I enjoyed how the writer articulated this idea: brilliant successes are produced by traits that mirror some symptoms of psychiatric disorders. However, she argues cognitive control is the functional ingredient. I would have just called it wisdom. Wisdom includes: judgement aided by experience, emotional regulation and self discipline among other requisite nuances.
“If we could identify a gene for creativity, let’s call it the “creativity gene”, you would be hard pressed to find very many people who would consider it a “negative gene” or a hazard to possess or carry. But what if, purely hypothetically, we could identify a gene for Schizophrenia? Or Bipolar Disorder? Or Depressive Disorder? Or ADHD? Would you select for those traits if you could genetically engineer your offspring at will? If you wanted to give birth to a creative child, the answer should be yes. The very traits that make someone creative, passionate, and likely to achieve a high degree of success in their domain, are the same traits that define psychological disorders such as Bipolar Disorder, Schizophrenia, and ADHD. So what is the difference between creativity and psychopathology? Where do we draw the line between functional excess of extreme traits and the point at which they define a psychological disorder? Is there a discriminating characteristic that separates these two groups? Yes, there is, and it’s called cognitive control, or high executive function. We’ll discuss this more in a bit.”

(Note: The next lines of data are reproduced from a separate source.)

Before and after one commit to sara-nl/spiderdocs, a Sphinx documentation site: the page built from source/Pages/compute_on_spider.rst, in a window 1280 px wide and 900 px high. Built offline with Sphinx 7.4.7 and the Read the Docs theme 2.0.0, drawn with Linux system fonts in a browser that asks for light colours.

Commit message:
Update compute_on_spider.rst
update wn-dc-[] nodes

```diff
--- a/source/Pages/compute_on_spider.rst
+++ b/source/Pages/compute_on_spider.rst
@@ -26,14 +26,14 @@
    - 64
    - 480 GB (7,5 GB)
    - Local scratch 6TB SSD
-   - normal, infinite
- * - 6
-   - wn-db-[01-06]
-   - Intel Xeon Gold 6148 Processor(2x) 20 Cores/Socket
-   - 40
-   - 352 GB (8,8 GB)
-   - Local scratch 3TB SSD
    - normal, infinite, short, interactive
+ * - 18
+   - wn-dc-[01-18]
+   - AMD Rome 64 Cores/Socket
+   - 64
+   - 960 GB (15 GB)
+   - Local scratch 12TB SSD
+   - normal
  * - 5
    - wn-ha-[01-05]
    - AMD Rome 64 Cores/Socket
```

Anyone who knows a thing or two about biology knows that stem cells have tremendous potential in medicine: anything from repairing and replenishing heart cells after an attack to replacing nerve cells that are progressively lost in the brain of a person with Parkinson’s. One of the big challenges of using stem cells as a therapy is coaxing them to grow into the specific type of tissue that is required. In the body this happens thanks to precise chemical and physical signals, not all of which are yet understood or characterised. Using chemicals to direct the fate of stem cells has worked in laboratories, but the outcomes are not always safe or predictable. Now, a team from Northwestern University in the US thinks it has a solution. They say that they can direct the developmental fate of stem cells using only physical cues, by adapting a well-known technique that traces three-dimensional microscopic shapes and reconstructs them on flat surfaces. The process is called scanning probe lithography. (via How nanotechnology is shaping stem cell research | Nanotechnology world | guardian.co.uk)